            (1) Disclosure or postponement of disclosure.--The 
        President shall have the sole and nondelegable authority to 
        review any determination of the Appeals Panel under this Act, 
        and such review shall be based on the criteria set forth in 
        section 5. If the Appeals Panel overturns the determination of 
        the head of an agency to withhold records from 
        declassification, not later than 30 days after the Appeals 
        Panel's determination and notification to the head of the 
        agency under subsection (b)(4), the President shall provide the 
        Appeals Panel with an unclassified written certification 
        specifying the President's determination and stating the 
        reasons for the decision, including, in the case of a 
        determination to postpone disclosure, the criteria set forth in 
        section 5 that are the basis for the President's determination.
            (2) Record of presidential postponement.--The Appeals Panel 
        shall, upon receipt of the President's determination, publish 
        in the Federal Register a copy of any unclassified written 
        certification, statement, and other materials transmitted by or 
        on behalf of the President with regard to the postponement of 
        disclosure of a record under this Act.

SEC. 7. IDENTIFICATION, REVIEW, AND PUBLIC DISCLOSURE OF CERTAIN HUMAN 
              RIGHTS RECORDS.

    (a) In General.--Not later than 120 days after the date of the 
enactment of this Act, the head of each agency shall identify, review, 
and organize all human rights records regarding activities occurring in 
Guatemala and Honduras for the purpose of declassifying and disclosing 
such records to the public. Except as provided in section 5, all 
records described in the preceding sentence shall be made available to 
the public not later than 30 days after the date that a review under 
this section is completed.
    (b) Report to Congress.--Not later than 150 days after the date of 
the enactment of this Act, the President shall report to Congress 
regarding each agency's compliance with the provisions of this section.

SEC. 8. RULES OF CONSTRUCTION.

    (a) In General.--Notwithstanding any other provision of law, the 
provisions of this Act shall govern the declassification and public 
disclosure of human rights records by executive agencies.
    (b) Judicial Review.--Nothing in this Act shall be construed to 
preclude judicial review, under chapter 7 of title 5, United States 
Code, of final actions taken or required to be taken under this Act. 
For purposes of this Act, determinations by the Attorney General made 
on behalf of the President under section 4(a) shall be subject to the 
same standard of judicial review as determinations by the President.

SEC. 9. CREATION OF ADDITIONAL POSITIONS FOR APPEALS PANEL.
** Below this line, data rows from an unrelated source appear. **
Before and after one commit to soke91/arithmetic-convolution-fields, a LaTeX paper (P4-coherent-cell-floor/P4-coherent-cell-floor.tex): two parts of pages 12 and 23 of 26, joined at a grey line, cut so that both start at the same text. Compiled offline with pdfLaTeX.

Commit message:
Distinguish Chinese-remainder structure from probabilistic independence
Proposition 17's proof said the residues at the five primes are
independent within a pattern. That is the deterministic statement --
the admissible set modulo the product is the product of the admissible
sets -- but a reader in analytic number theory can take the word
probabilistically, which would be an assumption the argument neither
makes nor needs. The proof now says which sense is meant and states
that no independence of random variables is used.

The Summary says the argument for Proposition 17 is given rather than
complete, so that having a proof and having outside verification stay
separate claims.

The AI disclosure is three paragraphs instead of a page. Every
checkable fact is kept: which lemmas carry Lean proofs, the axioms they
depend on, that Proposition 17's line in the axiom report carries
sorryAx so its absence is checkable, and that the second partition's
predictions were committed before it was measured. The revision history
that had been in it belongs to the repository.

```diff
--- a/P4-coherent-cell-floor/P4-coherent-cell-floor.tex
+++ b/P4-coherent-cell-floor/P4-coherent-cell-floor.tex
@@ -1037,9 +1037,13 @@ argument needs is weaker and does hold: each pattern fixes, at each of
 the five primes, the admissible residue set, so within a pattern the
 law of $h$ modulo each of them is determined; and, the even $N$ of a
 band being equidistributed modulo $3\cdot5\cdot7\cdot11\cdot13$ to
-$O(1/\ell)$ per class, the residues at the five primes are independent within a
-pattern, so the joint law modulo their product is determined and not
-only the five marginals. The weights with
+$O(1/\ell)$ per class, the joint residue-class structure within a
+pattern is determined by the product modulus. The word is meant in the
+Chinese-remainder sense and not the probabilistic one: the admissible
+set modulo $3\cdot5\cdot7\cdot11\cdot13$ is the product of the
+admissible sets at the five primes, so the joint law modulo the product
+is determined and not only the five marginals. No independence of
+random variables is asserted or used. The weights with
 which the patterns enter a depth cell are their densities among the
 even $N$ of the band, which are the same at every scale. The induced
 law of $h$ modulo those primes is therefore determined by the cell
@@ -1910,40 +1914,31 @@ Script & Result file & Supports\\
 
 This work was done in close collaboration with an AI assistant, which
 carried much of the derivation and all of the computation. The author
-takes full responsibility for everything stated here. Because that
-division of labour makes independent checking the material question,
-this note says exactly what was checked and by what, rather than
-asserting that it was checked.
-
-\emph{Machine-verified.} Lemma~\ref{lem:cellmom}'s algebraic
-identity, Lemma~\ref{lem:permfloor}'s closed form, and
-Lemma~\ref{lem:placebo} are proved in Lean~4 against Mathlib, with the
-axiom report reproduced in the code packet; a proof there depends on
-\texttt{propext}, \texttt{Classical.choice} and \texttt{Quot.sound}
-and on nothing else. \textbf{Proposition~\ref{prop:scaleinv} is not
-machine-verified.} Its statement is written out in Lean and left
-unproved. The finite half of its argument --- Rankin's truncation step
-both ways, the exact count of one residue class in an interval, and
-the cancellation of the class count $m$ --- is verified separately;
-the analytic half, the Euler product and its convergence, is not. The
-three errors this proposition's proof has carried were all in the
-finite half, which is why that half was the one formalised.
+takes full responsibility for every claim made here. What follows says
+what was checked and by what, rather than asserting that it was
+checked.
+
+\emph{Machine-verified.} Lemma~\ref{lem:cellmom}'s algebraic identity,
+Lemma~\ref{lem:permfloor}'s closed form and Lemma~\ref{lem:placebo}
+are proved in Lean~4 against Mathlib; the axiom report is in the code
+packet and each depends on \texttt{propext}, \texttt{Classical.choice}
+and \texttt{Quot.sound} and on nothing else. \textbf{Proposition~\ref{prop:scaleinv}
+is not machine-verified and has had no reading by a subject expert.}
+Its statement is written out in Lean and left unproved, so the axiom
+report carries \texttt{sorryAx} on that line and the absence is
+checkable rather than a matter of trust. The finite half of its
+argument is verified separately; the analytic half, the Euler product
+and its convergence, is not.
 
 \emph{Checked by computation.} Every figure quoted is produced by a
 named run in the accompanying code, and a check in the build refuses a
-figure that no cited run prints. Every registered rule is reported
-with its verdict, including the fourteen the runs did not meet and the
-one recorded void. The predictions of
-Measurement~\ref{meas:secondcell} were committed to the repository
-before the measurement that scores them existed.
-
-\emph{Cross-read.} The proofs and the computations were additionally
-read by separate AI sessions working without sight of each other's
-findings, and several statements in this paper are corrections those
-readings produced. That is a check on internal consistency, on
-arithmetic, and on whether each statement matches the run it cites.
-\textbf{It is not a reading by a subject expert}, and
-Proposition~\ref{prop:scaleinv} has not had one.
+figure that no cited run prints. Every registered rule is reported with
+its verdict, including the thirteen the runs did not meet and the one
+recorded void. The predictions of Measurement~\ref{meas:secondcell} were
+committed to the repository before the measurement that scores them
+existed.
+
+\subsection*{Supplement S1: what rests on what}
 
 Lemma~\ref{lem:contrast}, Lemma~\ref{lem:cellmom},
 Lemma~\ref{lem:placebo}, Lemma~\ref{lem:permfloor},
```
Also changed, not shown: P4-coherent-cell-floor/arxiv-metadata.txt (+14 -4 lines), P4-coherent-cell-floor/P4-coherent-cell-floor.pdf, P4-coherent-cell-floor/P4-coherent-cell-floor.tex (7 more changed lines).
    Two additional positions shall be created for the Appeals Panel 
solely for purposes of carrying out the provisions of this Act. In 
filling such positions, the President--
            (1) shall appoint individuals who--
                    (A) were not involved in making determinations that 
                could be reviewed by the Appeals Panel;
                    (B) have demonstrated substantial human rights 
                expertise; and
                    (C) are able to meet the security requirements for 
                such positions; and
            (2) shall seek recommendations with respect to such 
        positions from nongovernmental human rights organizations.
                                 <all>